Search each line below for "html", then return the lines where it appears.

■ Data under study
========================

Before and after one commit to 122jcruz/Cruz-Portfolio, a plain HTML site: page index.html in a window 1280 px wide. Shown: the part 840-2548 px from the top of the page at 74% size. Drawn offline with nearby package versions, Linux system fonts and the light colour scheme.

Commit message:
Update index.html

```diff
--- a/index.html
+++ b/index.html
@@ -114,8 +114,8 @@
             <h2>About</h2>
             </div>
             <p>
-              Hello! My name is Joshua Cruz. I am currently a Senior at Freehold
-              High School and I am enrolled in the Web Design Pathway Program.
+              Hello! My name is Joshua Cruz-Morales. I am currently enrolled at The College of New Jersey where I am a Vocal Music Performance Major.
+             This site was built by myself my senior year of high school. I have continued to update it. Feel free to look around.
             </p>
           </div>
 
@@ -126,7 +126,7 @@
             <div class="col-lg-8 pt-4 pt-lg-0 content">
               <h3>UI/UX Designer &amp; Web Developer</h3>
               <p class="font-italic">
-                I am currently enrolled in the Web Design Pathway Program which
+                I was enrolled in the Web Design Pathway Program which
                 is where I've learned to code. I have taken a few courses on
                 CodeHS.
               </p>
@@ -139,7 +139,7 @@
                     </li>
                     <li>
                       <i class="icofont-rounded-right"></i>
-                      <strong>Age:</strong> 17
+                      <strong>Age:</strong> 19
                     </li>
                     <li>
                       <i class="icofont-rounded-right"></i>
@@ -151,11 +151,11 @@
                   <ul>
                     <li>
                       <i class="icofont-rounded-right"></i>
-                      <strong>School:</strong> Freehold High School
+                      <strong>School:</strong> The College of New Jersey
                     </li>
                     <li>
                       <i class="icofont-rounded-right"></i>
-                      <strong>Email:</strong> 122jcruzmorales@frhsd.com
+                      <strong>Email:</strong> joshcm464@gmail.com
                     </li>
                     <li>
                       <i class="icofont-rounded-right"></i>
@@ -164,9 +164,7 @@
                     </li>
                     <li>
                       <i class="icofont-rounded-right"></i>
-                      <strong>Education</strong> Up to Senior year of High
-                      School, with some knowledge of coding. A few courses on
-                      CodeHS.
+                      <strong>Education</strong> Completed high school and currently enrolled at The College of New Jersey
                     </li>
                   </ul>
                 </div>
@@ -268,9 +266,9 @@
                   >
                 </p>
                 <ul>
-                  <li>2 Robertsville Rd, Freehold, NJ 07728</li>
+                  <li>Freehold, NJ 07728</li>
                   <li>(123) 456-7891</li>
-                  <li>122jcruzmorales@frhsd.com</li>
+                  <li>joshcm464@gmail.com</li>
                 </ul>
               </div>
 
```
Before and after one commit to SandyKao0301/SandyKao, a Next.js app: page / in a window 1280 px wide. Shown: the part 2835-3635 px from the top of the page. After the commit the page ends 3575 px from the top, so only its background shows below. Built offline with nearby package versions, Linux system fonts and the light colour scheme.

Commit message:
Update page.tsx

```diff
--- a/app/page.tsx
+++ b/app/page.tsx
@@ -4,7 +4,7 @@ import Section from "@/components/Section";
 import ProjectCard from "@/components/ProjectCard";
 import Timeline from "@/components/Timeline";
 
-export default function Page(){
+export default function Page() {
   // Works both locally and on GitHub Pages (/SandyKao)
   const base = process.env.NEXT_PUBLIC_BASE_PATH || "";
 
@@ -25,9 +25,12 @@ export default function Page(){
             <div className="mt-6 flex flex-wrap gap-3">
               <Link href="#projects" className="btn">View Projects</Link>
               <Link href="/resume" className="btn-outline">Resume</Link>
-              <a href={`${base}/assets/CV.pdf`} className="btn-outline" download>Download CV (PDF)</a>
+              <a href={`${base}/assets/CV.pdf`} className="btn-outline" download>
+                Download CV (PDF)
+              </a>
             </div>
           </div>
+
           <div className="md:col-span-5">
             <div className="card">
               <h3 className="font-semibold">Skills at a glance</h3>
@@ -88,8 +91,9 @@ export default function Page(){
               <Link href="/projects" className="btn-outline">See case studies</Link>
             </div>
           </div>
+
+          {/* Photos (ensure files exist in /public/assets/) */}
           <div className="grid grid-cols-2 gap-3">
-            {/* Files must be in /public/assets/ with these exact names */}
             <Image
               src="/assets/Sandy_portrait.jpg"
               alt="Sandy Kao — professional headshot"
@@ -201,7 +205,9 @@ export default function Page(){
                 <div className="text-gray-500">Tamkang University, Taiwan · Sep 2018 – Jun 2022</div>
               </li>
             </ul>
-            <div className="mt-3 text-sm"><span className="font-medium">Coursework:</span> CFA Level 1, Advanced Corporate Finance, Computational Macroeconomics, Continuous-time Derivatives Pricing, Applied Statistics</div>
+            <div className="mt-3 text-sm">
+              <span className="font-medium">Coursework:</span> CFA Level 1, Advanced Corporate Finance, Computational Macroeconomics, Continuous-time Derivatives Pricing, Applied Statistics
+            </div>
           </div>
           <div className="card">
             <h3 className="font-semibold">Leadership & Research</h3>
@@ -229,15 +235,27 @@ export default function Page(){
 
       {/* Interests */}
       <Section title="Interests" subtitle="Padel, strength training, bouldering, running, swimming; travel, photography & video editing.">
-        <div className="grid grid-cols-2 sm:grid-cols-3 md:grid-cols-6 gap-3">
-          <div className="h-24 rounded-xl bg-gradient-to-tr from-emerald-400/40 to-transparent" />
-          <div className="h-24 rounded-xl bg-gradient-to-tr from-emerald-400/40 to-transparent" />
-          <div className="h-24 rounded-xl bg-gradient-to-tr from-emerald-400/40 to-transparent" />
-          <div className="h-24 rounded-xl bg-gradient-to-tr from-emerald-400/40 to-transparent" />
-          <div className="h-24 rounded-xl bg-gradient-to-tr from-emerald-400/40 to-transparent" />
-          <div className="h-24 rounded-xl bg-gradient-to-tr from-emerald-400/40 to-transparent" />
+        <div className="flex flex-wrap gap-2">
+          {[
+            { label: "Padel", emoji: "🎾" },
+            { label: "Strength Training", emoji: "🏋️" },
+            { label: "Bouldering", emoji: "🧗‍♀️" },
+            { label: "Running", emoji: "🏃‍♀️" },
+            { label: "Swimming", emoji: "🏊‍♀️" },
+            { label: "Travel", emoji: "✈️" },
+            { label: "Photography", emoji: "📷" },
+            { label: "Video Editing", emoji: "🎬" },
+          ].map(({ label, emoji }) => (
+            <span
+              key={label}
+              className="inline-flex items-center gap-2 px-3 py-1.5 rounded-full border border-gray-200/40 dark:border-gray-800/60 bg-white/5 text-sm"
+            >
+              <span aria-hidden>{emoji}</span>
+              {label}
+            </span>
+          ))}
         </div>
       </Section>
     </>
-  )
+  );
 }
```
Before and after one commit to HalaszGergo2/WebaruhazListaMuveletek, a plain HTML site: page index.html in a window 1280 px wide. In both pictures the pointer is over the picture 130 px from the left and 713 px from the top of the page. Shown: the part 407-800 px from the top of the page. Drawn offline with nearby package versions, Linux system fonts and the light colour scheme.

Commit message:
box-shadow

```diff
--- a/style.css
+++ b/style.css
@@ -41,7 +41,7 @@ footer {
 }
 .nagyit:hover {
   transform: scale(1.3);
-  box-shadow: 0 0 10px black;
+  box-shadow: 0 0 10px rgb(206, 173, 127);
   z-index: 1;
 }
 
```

========================

■ Solution
Before and after one commit to 122jcruz/Cruz-Portfolio, a plain HTML site: page index.html in a window 1280 px wide. Shown: the part 840-2548 px from the top of the page at 74% size. Drawn offline with nearby package versions, Linux system fonts and the light colour scheme.
Update index.html
--- a/index.html
+++ b/index.html
Before and after one commit to HalaszGergo2/WebaruhazListaMuveletek, a plain HTML site: page index.html in a window 1280 px wide. In both pictures the pointer is over the picture 130 px from the left and 713 px from the top of the page. Shown: the part 407-800 px from the top of the page. Drawn offline with nearby package versions, Linux system fonts and the light colour scheme.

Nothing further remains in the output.